Three Questions That Challenge Students to Lead
A few weeks ago, seven high school and college students organized an effort to get a petition signed that would create a mask-wearing policy in their city of Savannah, GA. I spoke to them about their strategy to reach their goal and why it felt so important. Each student found his or her own way to articulate why their aspiration was meaningful.
When I suggested they were leaders, however, they all balked.
It was uncanny. While it seemed obvious to me these young people were leading, they rejected this idea. Not one of them perceived themselves as leaders. In fact, as we bantered, I questioned their conclusions and the topic became heated. The truth eventually came to light. These young adults saw leadership as a power trip, illustrated by squabbling politicians on both sides of the aisle in Washington D.C. It was at this point something dawned on me. I wondered if a generation of adults unwittingly turned some students off to leadership because of the way they led. I’m not merely blaming politicians—too many times adults of all ages have modeled an uncivil, angry, and immature style of leadership for kids. It’s no wonder they reject it.
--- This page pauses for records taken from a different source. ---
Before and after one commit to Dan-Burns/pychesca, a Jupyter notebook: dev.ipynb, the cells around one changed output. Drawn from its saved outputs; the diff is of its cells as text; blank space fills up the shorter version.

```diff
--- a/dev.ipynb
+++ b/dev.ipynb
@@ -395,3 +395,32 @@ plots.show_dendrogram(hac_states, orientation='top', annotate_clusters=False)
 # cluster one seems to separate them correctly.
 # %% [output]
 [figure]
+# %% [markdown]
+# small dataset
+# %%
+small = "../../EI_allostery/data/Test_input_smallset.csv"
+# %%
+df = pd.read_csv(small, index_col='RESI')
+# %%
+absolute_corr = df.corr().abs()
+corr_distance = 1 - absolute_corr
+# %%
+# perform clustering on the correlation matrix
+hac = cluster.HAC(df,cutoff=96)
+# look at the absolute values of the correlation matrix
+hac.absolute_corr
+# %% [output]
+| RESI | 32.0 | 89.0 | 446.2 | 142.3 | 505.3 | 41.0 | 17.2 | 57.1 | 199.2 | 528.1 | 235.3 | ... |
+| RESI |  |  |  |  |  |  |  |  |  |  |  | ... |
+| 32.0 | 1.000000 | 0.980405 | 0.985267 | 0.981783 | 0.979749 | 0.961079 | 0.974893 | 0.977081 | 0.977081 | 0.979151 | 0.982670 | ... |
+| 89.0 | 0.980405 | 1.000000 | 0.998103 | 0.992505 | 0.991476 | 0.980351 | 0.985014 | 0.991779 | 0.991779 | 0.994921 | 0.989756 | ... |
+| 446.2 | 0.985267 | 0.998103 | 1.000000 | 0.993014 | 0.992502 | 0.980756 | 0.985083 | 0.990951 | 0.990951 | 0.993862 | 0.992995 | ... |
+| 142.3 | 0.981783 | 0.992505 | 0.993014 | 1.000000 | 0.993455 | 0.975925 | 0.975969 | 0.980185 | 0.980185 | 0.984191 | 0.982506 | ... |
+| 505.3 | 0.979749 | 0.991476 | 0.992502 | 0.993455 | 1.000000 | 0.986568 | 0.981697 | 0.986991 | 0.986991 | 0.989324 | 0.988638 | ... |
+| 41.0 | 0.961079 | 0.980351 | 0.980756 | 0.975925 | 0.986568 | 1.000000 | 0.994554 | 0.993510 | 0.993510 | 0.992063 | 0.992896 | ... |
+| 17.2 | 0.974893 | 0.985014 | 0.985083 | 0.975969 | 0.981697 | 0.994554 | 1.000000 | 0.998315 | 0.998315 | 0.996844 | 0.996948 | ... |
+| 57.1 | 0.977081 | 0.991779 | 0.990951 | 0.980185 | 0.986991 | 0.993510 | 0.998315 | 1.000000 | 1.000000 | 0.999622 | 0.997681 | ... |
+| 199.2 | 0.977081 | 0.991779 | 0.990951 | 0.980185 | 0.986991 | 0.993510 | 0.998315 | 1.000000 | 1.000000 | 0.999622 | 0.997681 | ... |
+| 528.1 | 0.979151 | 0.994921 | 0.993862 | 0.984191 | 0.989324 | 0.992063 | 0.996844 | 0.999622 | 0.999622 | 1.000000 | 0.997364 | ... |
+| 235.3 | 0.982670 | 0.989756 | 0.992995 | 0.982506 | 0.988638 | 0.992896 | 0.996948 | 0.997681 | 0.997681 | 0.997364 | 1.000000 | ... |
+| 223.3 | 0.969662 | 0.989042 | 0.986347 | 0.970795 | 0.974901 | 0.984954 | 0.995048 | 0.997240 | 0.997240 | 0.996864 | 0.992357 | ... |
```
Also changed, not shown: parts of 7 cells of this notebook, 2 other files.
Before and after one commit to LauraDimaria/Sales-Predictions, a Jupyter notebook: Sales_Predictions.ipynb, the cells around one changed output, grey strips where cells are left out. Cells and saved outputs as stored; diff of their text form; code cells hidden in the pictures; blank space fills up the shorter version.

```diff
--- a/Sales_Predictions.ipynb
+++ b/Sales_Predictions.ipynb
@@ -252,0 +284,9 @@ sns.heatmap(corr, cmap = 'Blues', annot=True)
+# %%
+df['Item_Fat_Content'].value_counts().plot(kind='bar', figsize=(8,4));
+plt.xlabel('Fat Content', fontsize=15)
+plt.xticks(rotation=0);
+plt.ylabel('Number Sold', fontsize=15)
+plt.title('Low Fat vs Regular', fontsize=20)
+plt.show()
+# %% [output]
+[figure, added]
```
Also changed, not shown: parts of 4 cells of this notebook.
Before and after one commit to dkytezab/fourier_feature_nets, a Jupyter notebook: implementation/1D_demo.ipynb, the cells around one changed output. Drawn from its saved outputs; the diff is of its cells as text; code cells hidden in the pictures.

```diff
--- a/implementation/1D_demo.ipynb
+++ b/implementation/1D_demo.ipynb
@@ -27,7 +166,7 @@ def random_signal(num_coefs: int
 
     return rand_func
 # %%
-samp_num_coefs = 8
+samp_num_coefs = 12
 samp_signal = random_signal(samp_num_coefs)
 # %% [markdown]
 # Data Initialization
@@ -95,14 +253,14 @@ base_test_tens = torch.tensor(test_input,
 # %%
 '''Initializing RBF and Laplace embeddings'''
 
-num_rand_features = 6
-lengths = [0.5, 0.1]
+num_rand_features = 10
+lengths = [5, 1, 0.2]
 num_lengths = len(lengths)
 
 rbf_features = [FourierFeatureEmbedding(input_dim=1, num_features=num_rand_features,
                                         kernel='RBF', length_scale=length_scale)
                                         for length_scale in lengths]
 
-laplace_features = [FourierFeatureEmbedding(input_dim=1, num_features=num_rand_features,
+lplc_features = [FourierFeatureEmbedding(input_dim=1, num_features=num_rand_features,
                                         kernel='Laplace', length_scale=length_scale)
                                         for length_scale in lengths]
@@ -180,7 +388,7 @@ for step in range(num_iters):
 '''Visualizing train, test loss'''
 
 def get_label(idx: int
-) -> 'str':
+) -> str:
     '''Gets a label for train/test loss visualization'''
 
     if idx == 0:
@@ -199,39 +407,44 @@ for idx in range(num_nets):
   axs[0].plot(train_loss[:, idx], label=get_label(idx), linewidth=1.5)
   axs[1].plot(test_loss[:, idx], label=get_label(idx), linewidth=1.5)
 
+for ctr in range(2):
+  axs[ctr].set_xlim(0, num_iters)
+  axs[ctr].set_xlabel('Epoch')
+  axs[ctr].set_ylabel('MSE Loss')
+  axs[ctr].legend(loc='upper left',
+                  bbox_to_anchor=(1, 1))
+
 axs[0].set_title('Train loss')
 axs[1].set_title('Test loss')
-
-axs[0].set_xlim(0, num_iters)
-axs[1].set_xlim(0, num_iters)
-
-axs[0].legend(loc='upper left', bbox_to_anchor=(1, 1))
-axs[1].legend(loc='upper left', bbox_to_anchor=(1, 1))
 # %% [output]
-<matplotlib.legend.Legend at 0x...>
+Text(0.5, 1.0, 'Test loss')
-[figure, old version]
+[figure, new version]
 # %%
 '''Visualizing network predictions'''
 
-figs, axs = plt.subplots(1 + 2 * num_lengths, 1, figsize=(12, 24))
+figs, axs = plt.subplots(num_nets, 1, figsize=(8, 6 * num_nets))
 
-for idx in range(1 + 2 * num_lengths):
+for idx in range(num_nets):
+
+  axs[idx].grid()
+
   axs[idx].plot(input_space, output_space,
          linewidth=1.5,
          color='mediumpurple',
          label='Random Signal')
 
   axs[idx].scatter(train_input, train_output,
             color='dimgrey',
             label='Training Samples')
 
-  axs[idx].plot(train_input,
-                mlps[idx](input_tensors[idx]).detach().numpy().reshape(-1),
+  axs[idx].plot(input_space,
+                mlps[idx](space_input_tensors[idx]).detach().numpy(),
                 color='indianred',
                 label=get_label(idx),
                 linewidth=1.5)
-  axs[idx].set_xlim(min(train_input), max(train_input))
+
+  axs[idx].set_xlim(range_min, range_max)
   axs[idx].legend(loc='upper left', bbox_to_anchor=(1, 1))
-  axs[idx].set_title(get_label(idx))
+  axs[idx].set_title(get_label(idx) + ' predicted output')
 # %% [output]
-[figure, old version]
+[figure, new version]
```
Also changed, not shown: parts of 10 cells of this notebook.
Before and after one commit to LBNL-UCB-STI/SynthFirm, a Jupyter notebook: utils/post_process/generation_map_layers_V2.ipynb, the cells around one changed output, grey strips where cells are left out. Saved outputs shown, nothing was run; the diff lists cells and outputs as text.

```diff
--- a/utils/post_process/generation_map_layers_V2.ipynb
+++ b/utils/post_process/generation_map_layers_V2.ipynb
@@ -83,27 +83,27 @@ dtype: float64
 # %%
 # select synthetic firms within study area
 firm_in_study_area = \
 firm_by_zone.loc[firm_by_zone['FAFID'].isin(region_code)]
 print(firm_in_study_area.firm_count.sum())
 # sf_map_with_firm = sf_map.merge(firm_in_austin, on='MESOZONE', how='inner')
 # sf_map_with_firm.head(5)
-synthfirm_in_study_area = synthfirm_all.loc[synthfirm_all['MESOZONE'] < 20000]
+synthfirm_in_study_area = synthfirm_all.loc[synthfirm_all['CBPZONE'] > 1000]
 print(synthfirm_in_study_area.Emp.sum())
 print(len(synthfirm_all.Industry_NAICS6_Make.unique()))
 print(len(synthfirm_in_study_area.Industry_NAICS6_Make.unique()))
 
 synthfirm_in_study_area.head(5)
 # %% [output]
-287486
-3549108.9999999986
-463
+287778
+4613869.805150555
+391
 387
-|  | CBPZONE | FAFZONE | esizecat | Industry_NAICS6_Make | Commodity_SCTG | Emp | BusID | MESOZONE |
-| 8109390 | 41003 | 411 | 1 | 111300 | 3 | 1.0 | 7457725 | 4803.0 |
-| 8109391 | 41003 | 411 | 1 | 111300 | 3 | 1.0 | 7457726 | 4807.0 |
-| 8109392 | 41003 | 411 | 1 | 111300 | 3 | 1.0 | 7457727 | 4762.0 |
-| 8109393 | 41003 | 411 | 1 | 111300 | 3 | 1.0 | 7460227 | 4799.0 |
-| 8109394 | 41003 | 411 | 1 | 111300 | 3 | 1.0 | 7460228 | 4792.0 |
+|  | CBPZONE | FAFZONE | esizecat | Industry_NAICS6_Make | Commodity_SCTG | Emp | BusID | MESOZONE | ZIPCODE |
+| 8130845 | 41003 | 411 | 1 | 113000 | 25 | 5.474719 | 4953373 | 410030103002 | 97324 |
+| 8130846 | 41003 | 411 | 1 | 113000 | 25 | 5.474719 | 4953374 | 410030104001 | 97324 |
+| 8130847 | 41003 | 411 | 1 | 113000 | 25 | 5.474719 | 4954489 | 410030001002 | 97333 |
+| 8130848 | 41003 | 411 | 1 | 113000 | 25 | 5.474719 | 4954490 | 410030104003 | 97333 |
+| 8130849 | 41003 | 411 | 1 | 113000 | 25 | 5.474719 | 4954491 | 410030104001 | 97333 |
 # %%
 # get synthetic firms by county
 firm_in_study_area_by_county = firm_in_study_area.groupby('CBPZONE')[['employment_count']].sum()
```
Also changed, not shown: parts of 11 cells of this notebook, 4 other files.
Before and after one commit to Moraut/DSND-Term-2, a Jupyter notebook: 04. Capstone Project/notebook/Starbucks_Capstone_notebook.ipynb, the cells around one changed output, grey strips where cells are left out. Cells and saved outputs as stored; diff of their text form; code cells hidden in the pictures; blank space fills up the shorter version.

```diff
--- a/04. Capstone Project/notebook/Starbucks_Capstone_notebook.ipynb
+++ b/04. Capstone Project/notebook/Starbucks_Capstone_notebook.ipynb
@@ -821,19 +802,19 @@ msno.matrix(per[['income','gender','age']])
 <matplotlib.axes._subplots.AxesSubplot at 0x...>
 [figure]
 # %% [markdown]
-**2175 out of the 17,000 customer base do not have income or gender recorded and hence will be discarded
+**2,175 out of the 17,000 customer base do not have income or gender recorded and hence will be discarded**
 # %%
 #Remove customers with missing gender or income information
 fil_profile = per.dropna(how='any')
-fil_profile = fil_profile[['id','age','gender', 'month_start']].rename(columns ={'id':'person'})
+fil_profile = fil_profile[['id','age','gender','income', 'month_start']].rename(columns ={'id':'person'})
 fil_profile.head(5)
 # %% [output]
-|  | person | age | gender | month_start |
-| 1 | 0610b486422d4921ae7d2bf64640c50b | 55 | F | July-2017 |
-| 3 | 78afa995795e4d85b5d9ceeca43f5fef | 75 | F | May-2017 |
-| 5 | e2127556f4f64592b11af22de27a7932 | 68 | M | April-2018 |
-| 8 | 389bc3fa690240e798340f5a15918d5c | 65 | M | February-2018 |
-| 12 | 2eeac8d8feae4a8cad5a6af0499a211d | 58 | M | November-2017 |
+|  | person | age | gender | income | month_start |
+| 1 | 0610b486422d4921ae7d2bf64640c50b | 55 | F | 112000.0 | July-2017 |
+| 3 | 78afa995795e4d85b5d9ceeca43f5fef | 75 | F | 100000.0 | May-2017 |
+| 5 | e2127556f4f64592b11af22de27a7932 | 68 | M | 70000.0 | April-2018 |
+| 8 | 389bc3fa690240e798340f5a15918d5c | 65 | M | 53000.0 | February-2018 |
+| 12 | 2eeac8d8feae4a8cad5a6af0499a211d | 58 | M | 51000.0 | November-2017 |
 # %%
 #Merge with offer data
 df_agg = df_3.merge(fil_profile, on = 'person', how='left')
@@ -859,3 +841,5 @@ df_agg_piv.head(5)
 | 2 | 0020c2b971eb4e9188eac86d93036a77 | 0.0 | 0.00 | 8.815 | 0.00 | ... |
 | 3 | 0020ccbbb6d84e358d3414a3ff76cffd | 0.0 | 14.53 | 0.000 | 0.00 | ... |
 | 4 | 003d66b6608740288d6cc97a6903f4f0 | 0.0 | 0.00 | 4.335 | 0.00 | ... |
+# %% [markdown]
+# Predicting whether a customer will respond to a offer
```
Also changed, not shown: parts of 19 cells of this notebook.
We may have to redefine leadership and model a different way.
Three Questions That Challenge Students to Lead
Sometimes it’s best to foster growth through questions. Instead of arguing, what if we simply posed questions to students that could turn on a light bulb in their minds. It allows you to stop pushing and to start pulling them toward a better understanding of leadership. In fact, I’d even suggest there’s nothing magical about the word leadership. Drop it if it intimidates your students and find other terms that they’ll embrace. Start with these.
1. If you don’t want to be the leader, do you at least want to serve?
Generation Z, much like the millennials, has a predisposition to serve mankind. Regardless of their spiritual or religious background, peer pressure today nudges young people to serve the marginalized and any causes that foster justice or equality. According to research from Cone Communications, almost 30 percent of Gen Z are very concerned about the impact of poverty and hunger and prioritize it over the issue of economic development. Other top causes include the environment, human rights, and equality. A Pew Research Center survey shows that 62 percent of Gen Z sees more diversity in society as a good thing. It’s why a surprising number of students have joined in the Black Lives Matter protests.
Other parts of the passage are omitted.